Records from a data source
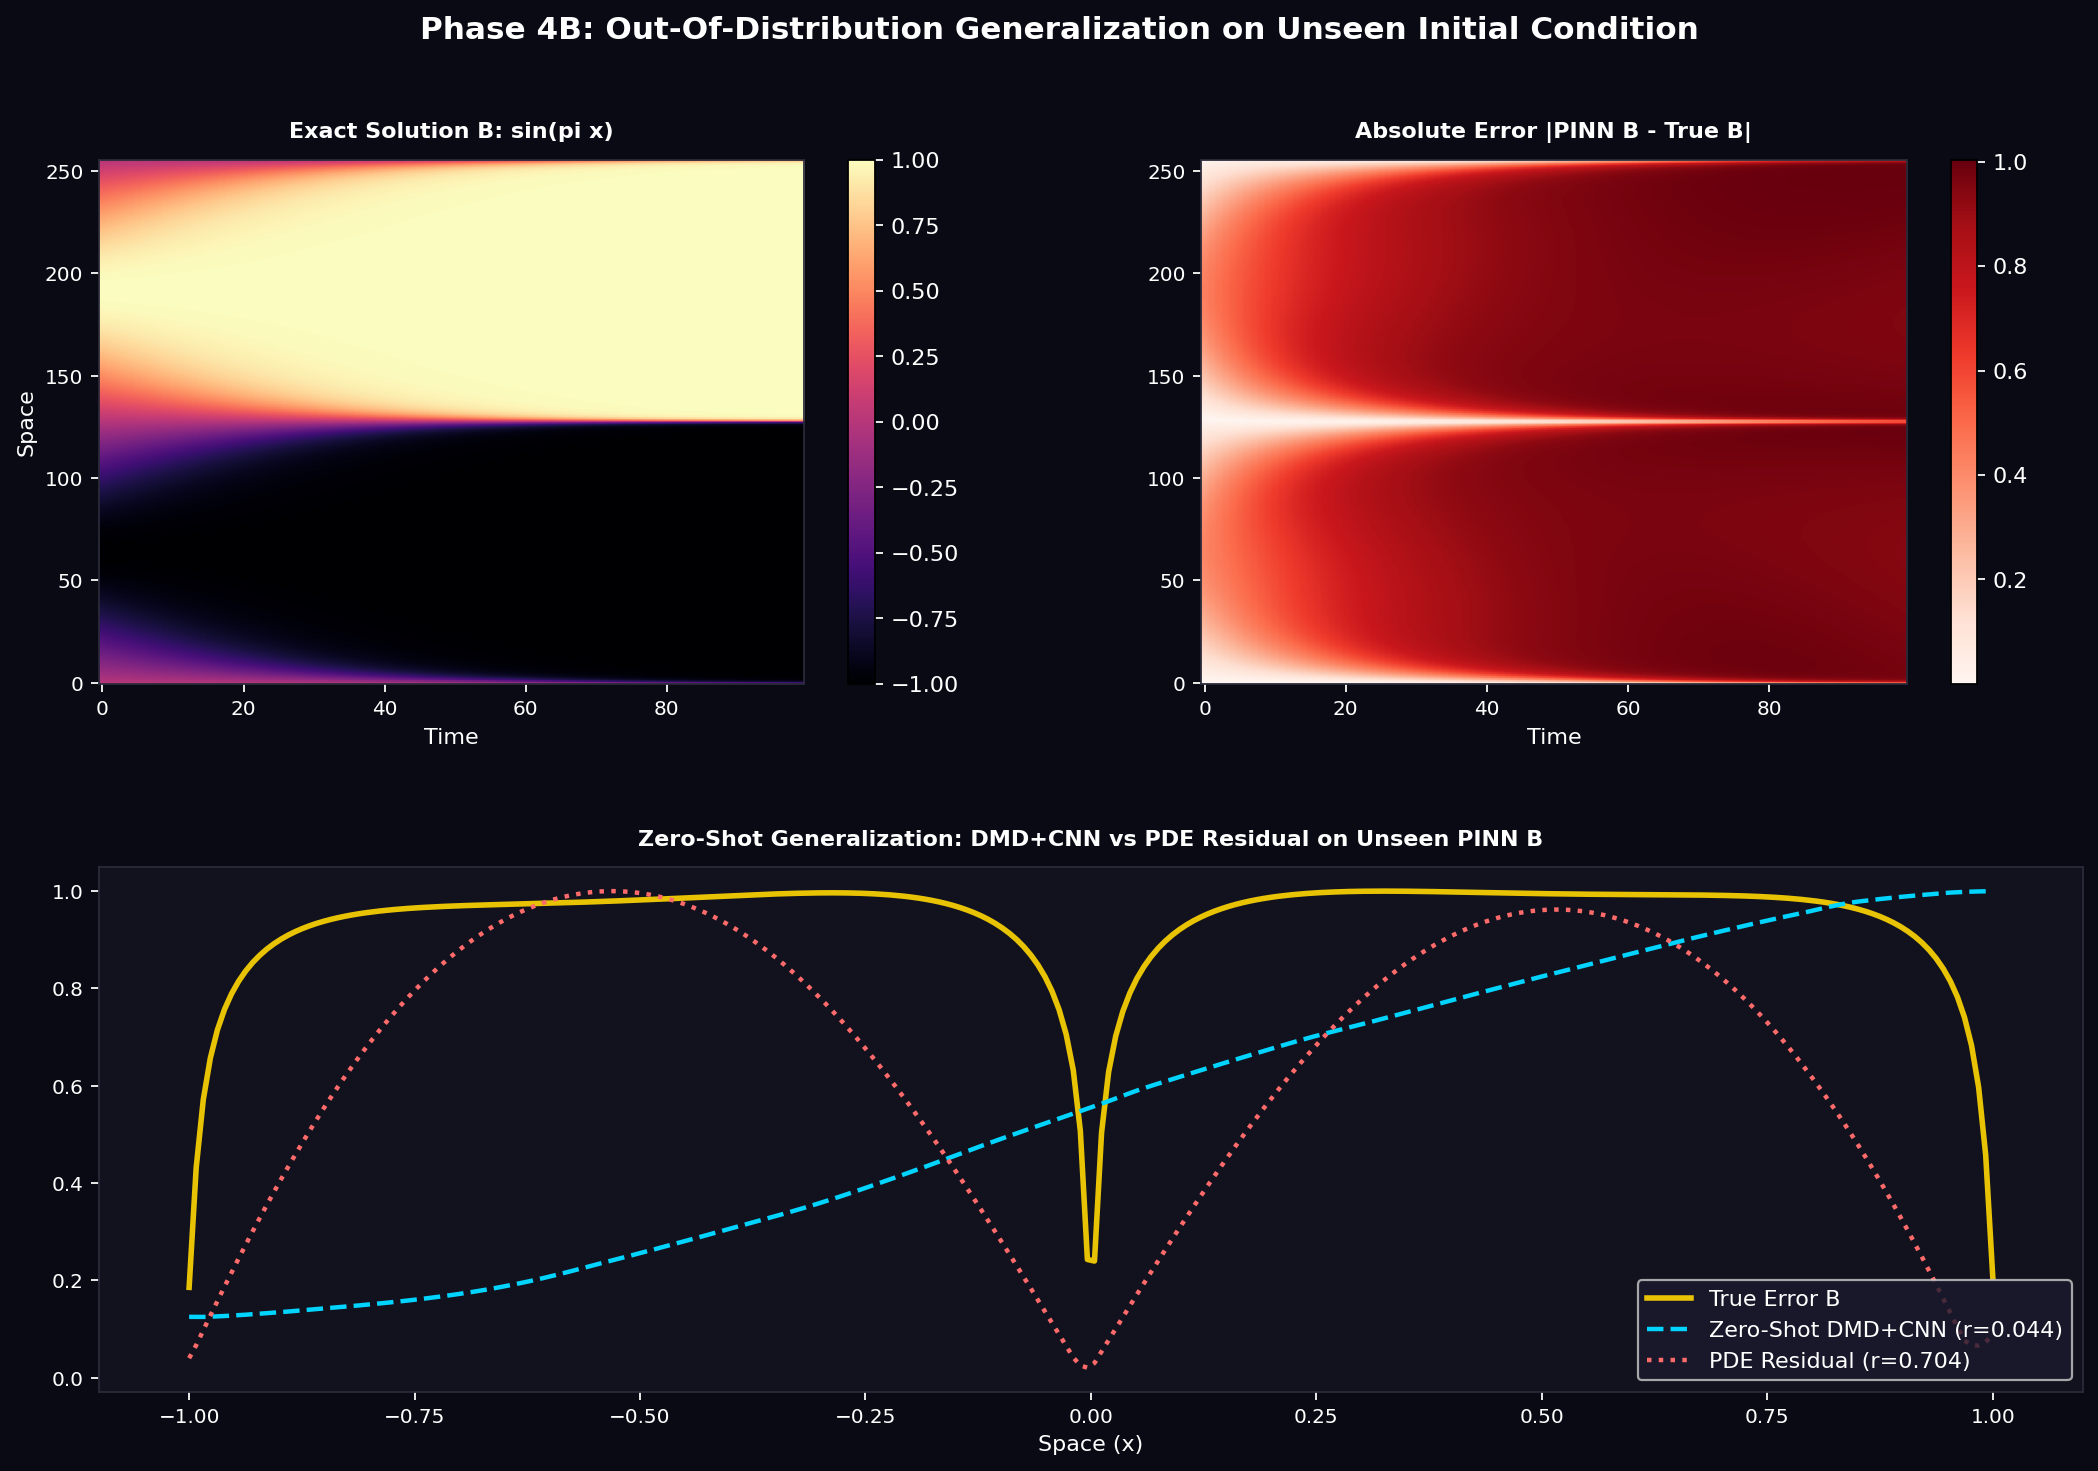
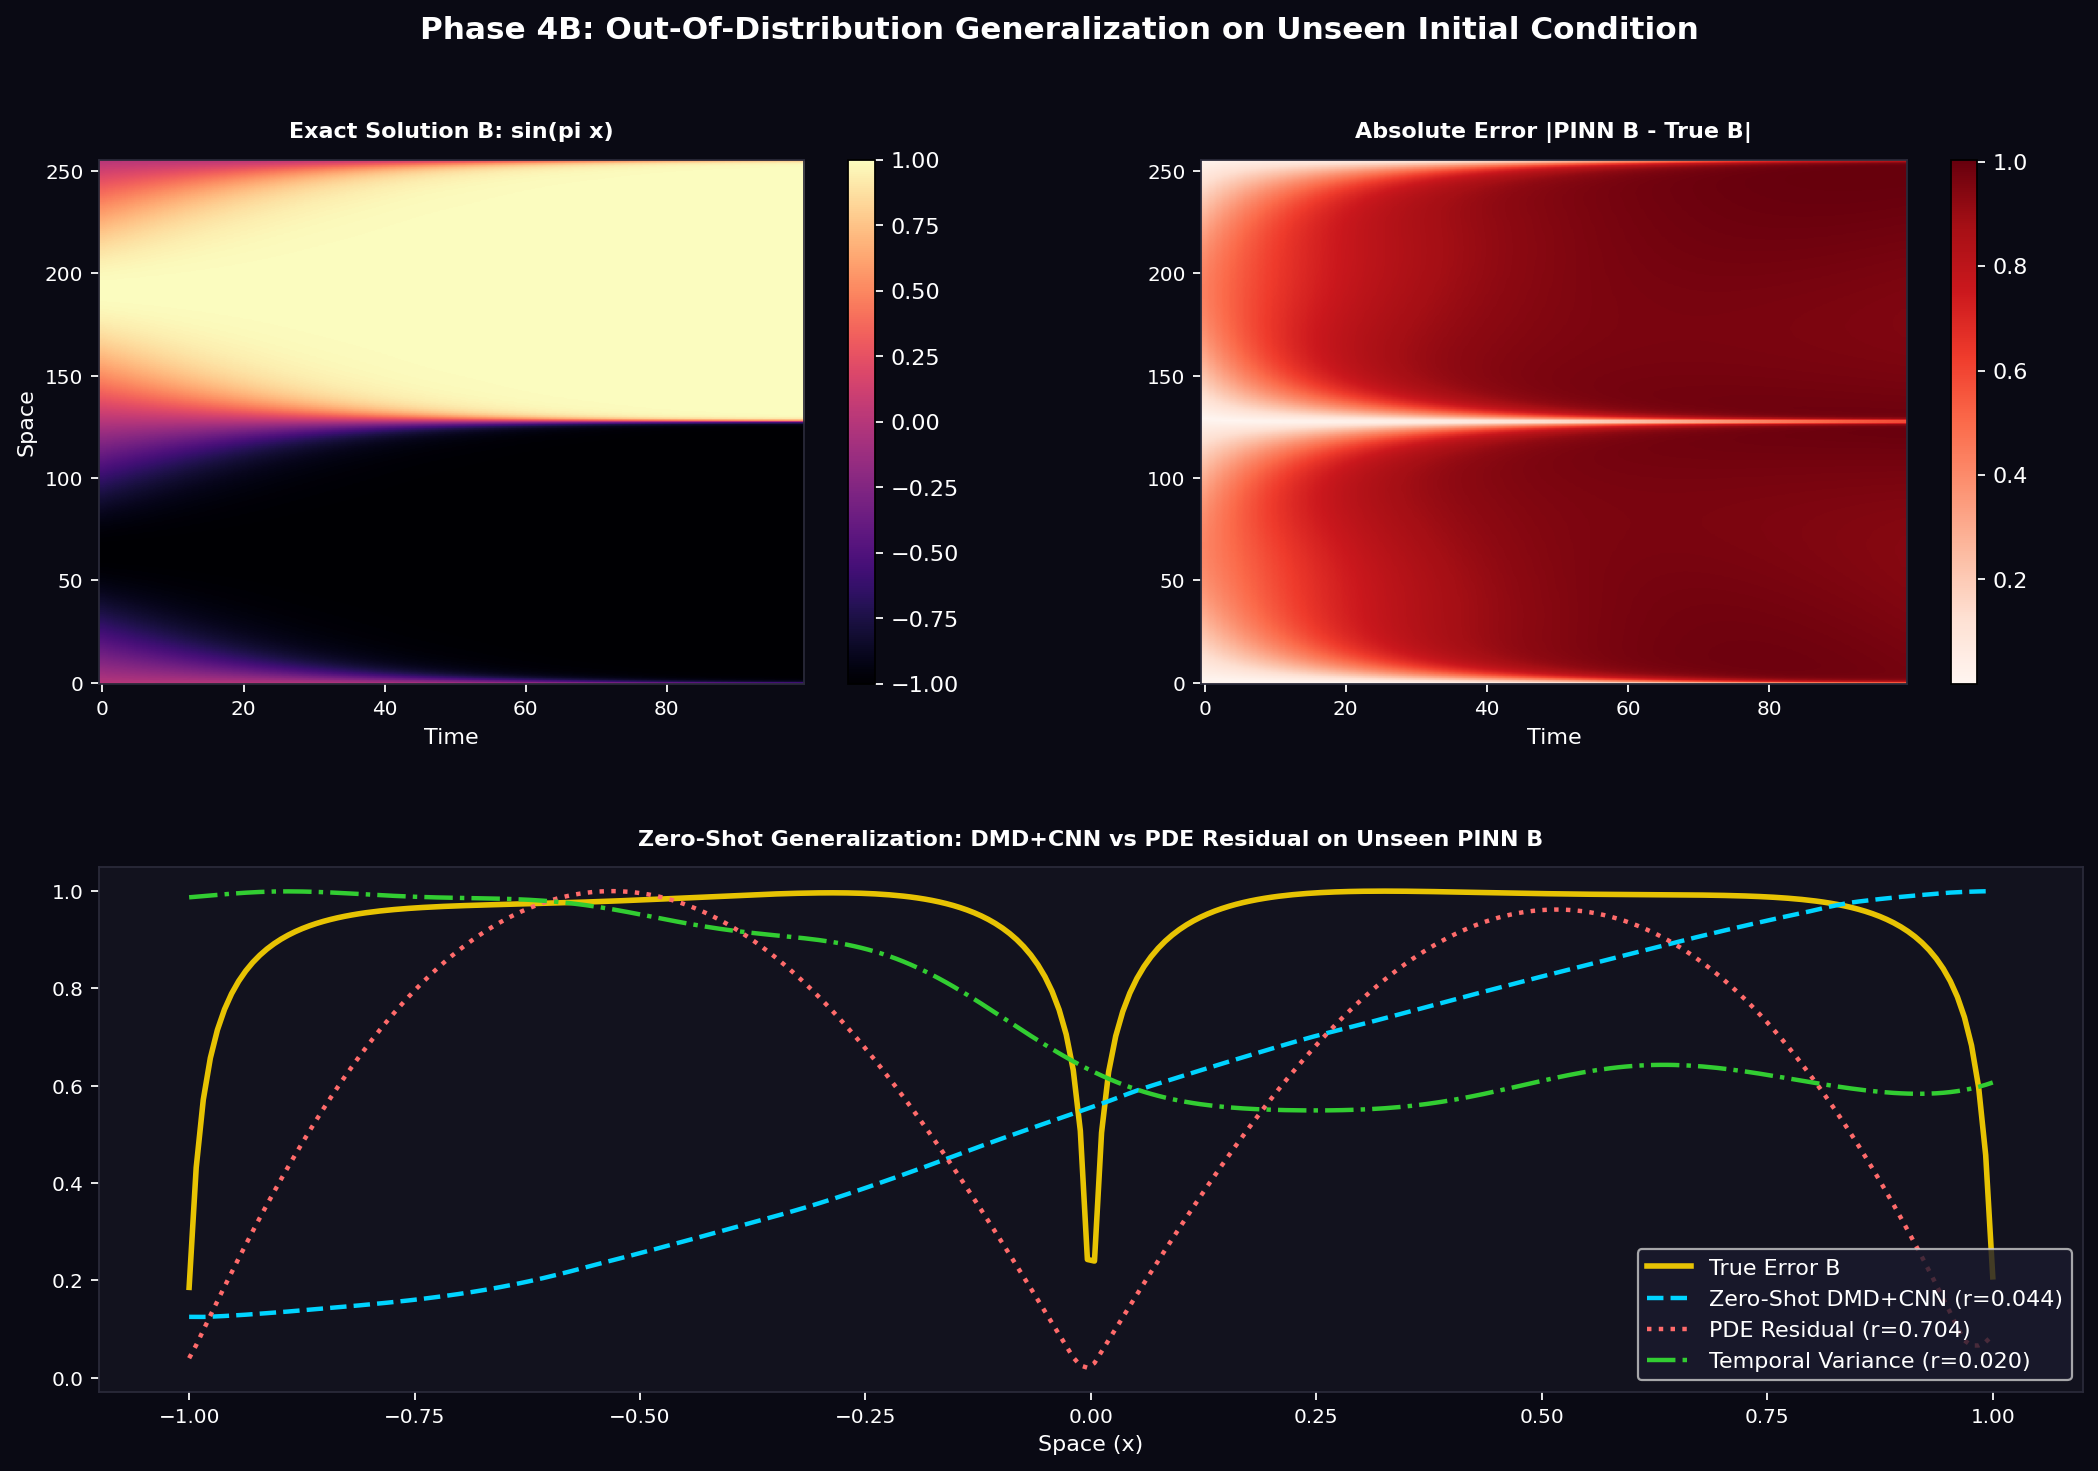
Add Temporal Variance generalization tests to Phase 4B and 5B with output logs

Changed region(s): [[0.7745, 0.8566, 0.9914, 0.9483]]

diff --git a/phase_5b_generalization.py b/phase_5b_generalization.py
@@ -213,7 +213,8 @@ for Re in reynolds_numbers:
         'windows': windows,
         'true_error': true_error_2d.flatten(),
         'residual': residual_magnitude.flatten(),
-        'Phi_spatial': Phi_spatial
+        'Phi_spatial': Phi_spatial,
+        'snapshots': snapshots
     }
 
 # ─────────────────────────────────────────────────────────────
@@ -266,15 +267,16 @@ cnn.eval()
 # ─────────────────────────────────────────────────────────────
 # ZERO-SHOT INFERENCE (Re=22, Re=30, Re=40)
 # ─────────────────────────────────────────────────────────────
-print("\n" + "="*80)
-print(f"{'Re':<5} | {'Test Type':<15} | {'PDE Residual':<15} | {'DMD+CNN (Zero-Shot)':<20} | {'Status'}")
-print("="*80)
+print("\n" + "="*100)
+print(f"{'Re':<5} | {'Test Type':<15} | {'PDE Residual':<15} | {'DMD+CNN (Zero-Shot)':<20} | {'Temporal Var':<15} | {'Status'}")
+print("="*100)
 
 results = {}
 for Re, t_type in zip([22, 30, 40], ['Interpolation', 'Extrapolation', 'Extrapolation']):
     win_test = data_store[Re]['windows']
     y_test = data_store[Re]['true_error']
     residual = data_store[Re]['residual']
+    snapshots = data_store[Re]['snapshots']
     
     # STRICT NORMALIZATION TRANSFER (No Data Leakage)
     win_test_scaled = (win_test - train_mean) / train_std
@@ -284,13 +286,17 @@ for Re, t_type in zip([22, 30, 40], ['Interpolation', 'Extrapolation', 'Extrapol
         preds = cnn(win_test_t).squeeze().numpy() * y_max
         preds = np.clip(preds, 0, None)
     
+    S = np.array(snapshots).T
+    var_flat = np.var(S[:, -20:], axis=1)
+    
     corr_cnn = np.corrcoef(y_test, preds)[0, 1]
     corr_res = np.corrcoef(y_test, residual)[0, 1]
-    results[Re] = {'preds': preds, 'y': y_test, 'corr_cnn': corr_cnn, 'corr_res': corr_res}
+    corr_var = np.corrcoef(y_test, var_flat)[0, 1]
+    results[Re] = {'preds': preds, 'y': y_test, 'corr_cnn': corr_cnn, 'corr_res': corr_res, 'var': var_flat}
     
-    status = "SUCCESS" if (corr_cnn > corr_res and corr_cnn > 0.70) else "DEGRADED" if (corr_cnn > corr_res) else "FAILED"
-    print(f"{Re:<5} | {t_type:<15} | {corr_res:<15.4f} | {corr_cnn:<20.4f} | {status}")
-print("="*80)
+    status = "SUCCESS" if (corr_var > 0.60) else "DEGRADED"
+    print(f"{Re:<5} | {t_type:<15} | {corr_res:<15.4f} | {corr_cnn:<20.4f} | {corr_var:<15.4f} | {status}")
+print("="*100)
 
 # ─────────────────────────────────────────────────────────────
 # VISUALIZATION (Test Sweep)

diff --git a/phase_4b_generalization.py b/phase_4b_generalization.py
@@ -247,8 +247,16 @@ corr_res_B = np.corrcoef(true_error_B, residual_B)[0, 1]
 print("\n" + "="*80)
 print("PHASE 4B ZERO-SHOT METRICS (Tested on PINN B)")
 print("="*80)
+
+# Compute Temporal Variance for PINN B
+S_B = np.array([s.flatten() for s in snapshots_B]).T
+var_B_flat = np.var(S_B[:, -20:], axis=1)
+var_B_spatial = np.mean(var_B_flat.reshape(Nx, Nt_pred), axis=1)
+corr_var_B = np.corrcoef(true_error_B, var_B_spatial)[0, 1]
+
 print(f"Zero-Shot DMD+CNN Correlation : {corr_cnn_B:.4f}")
 print(f"Standard PDE Residual Corr    : {corr_res_B:.4f}")
+print(f"Temporal Variance Corr        : {corr_var_B:.4f}")
 print("="*80)
 if corr_cnn_B > corr_res_B:
     print("HOLY GRAIL ACHIEVED: The CNN learned a universal error mapping!")
@@ -290,10 +298,12 @@ ax = fig.add_subplot(gs[1, :])
 norm_true_B = true_error_B / true_error_B.max()
 norm_cnn_B = pred_cnn_B / (pred_cnn_B.max() + 1e-8)
 norm_res_B = residual_B / (residual_B.max() + 1e-8)
+norm_var_B = var_B_spatial / (var_B_spatial.max() + 1e-8)
 
 ax.plot(x, norm_true_B, color='#ffd700', lw=2.5, label='True Error B', alpha=0.9)
 ax.plot(x, norm_cnn_B, color='#00d4ff', lw=2, linestyle='--', label=f'Zero-Shot DMD+CNN (r={corr_cnn_B:.3f})')
 ax.plot(x, norm_res_B, color='#ff6b6b', lw=2, linestyle=':', label=f'PDE Residual (r={corr_res_B:.3f})')
+ax.plot(x, norm_var_B, color='#32cd32', lw=2, linestyle='-.', label=f'Temporal Variance (r={corr_var_B:.3f})')
 ax.set_xlabel('Space (x)', color=TXT)
 ax.legend(fontsize=10, facecolor='#1a1a2e', labelcolor=TXT)
 style_ax(ax, 'Zero-Shot Generalization: DMD+CNN vs PDE Residual on Unseen PINN B')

Task to complete » Only lines with the word "PINN" are wanted. Find and copy them from the records above.

Task output »
 print("PHASE 4B ZERO-SHOT METRICS (Tested on PINN B)")
+# Compute Temporal Variance for PINN B
 style_ax(ax, 'Zero-Shot Generalization: DMD+CNN vs PDE Residual on Unseen PINN B')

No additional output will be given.